This study estimates the economic value of an increase in ecosystem services attributable to the reduced acidification expected from more stringent air pollution policy. By integrating a detailed biogeochemical model that projects future ecological recovery with economic methods that measure preferences for specific ecological improvements, we estimate the economic value of ecological benefits from new air pollution policies in the Southern Appalachian ecosystem. Our results indicate that these policies generate aggregate benefits of about $3.7 billion, or about $16 per year per household in the region. The study provides currently missing information about the ecological benefits from air pollution policies that is needed to evaluate such policies comprehensively. More broadly, the study also illustrates how integrated biogeochemical and economic assessments of multidimensional ecosystems can evaluate the relative benefits of different policy options that vary by scale and across ecosystem attributes.

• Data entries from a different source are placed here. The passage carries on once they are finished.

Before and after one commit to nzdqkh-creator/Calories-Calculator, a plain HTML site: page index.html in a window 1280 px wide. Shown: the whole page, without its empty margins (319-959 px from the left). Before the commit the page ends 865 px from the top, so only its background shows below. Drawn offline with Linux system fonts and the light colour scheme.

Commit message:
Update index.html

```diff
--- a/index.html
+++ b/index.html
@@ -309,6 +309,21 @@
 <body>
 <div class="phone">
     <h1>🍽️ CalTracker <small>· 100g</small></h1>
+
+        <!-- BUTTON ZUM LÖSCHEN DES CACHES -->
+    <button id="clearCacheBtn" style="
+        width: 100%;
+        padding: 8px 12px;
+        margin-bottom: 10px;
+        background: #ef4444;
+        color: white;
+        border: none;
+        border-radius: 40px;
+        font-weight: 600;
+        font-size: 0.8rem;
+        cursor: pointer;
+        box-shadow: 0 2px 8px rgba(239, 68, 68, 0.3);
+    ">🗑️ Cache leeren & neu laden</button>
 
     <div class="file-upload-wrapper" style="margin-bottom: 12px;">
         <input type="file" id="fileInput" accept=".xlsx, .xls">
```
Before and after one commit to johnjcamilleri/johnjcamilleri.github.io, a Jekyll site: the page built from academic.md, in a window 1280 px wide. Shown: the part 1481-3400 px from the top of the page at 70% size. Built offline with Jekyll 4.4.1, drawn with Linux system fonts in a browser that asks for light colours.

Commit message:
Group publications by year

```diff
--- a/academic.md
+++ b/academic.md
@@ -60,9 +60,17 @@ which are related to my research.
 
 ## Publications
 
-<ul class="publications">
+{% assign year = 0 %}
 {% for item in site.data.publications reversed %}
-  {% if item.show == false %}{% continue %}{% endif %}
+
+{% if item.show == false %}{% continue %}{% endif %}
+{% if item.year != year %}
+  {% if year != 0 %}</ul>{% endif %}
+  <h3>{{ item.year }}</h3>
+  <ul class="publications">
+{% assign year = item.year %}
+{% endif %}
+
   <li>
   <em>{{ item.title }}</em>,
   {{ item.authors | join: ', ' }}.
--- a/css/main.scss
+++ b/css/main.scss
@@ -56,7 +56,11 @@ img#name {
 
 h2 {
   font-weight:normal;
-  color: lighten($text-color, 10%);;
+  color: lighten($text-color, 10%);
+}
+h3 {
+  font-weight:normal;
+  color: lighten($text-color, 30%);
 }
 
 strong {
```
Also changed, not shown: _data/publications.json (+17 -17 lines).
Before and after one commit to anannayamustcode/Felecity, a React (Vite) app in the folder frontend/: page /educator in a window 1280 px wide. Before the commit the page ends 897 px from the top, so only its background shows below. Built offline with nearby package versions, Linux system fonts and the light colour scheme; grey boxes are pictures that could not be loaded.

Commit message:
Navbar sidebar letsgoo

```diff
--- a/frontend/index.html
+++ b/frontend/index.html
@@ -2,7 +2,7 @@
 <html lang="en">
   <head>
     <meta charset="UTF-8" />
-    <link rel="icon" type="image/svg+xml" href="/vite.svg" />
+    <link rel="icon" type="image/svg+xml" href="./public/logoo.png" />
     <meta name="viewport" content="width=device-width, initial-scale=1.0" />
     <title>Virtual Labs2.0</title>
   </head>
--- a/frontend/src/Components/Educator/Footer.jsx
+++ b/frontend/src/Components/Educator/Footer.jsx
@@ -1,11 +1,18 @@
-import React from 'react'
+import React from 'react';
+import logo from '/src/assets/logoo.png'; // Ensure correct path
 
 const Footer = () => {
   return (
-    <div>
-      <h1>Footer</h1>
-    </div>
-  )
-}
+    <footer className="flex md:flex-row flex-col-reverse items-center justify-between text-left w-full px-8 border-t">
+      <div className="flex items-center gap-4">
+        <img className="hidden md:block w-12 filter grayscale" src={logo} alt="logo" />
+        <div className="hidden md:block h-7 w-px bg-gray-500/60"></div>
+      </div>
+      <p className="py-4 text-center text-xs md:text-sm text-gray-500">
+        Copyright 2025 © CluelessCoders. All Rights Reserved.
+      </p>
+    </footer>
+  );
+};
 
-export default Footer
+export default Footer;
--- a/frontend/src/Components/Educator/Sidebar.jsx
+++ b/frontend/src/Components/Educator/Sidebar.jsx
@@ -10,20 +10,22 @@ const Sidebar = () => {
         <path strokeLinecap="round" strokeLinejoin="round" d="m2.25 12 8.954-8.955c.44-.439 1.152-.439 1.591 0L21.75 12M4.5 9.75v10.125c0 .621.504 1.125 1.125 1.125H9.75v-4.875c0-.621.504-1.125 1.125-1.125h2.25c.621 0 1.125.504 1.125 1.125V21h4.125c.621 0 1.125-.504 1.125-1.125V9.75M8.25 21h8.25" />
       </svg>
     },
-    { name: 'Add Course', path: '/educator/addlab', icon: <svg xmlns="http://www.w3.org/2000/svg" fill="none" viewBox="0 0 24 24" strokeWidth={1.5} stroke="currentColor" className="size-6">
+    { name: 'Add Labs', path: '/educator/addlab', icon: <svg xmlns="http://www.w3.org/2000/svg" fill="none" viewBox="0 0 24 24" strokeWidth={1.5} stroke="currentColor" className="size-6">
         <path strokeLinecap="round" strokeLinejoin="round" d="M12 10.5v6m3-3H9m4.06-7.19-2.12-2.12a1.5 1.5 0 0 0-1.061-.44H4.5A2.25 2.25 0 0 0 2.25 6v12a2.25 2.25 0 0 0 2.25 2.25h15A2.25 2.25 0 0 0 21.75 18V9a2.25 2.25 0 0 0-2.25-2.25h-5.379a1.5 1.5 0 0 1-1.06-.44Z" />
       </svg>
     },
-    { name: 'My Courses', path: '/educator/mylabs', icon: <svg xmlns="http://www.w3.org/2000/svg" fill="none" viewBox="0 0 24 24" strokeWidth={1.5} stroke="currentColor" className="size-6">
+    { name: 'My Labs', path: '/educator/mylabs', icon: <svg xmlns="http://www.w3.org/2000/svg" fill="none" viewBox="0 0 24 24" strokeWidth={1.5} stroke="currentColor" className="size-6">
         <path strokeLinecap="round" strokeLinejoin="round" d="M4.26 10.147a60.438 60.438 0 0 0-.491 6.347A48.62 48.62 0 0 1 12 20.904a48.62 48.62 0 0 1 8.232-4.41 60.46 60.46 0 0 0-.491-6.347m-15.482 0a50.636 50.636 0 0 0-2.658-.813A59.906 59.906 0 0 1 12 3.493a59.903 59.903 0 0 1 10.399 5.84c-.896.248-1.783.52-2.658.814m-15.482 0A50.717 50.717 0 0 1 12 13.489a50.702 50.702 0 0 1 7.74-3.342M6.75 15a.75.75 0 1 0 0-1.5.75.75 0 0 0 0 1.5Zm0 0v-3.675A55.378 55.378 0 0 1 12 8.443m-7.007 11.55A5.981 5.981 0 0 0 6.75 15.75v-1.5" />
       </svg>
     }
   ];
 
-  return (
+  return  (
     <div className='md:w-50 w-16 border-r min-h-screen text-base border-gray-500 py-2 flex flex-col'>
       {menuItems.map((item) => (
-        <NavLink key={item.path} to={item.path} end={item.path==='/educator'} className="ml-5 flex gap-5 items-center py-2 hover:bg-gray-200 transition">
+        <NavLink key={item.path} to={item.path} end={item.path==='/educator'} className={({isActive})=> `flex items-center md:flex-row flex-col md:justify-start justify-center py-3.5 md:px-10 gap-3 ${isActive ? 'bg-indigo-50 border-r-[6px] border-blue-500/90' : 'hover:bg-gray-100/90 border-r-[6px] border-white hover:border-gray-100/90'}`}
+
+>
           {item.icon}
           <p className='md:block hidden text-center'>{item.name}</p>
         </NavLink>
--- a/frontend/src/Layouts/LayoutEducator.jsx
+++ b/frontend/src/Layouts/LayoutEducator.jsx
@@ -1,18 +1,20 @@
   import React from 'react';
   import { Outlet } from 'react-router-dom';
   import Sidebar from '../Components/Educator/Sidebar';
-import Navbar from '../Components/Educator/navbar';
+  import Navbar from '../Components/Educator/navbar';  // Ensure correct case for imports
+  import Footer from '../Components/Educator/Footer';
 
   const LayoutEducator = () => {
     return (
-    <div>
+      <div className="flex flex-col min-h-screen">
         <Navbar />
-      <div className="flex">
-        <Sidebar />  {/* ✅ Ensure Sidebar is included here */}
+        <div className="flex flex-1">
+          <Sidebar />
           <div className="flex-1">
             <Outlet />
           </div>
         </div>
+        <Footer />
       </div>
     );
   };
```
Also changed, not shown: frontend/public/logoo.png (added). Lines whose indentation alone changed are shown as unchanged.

Resources Magazine — May 20, 2021
Federal Climate Policy Toolkit: Land Use, Forestry, and Agriculture
A review of the federal policy options for increasing land-related carbon storage and reducing emissions from agricultural land uses and production activities.
Common Resources — Apr 28, 2021
Can Timber Extraction Permits Help Conserve Tropical Forests?
Some claim that awarding permits for timber extraction can help conserve tropical forests by discouraging illegal logging and land-use change. A recent journal article examines whether satellite data measuring forest loss support this claim.
Common Resources — Apr 14, 2021
Getting to 30x30: Important Considerations for the Biden Administration’s Conservation Agenda
RFF’s Alexandra Thompson and Margaret Walls answer key questions that surround the Biden administration’s ambitious push to conserve 30 percent of US lands and waters by 2030.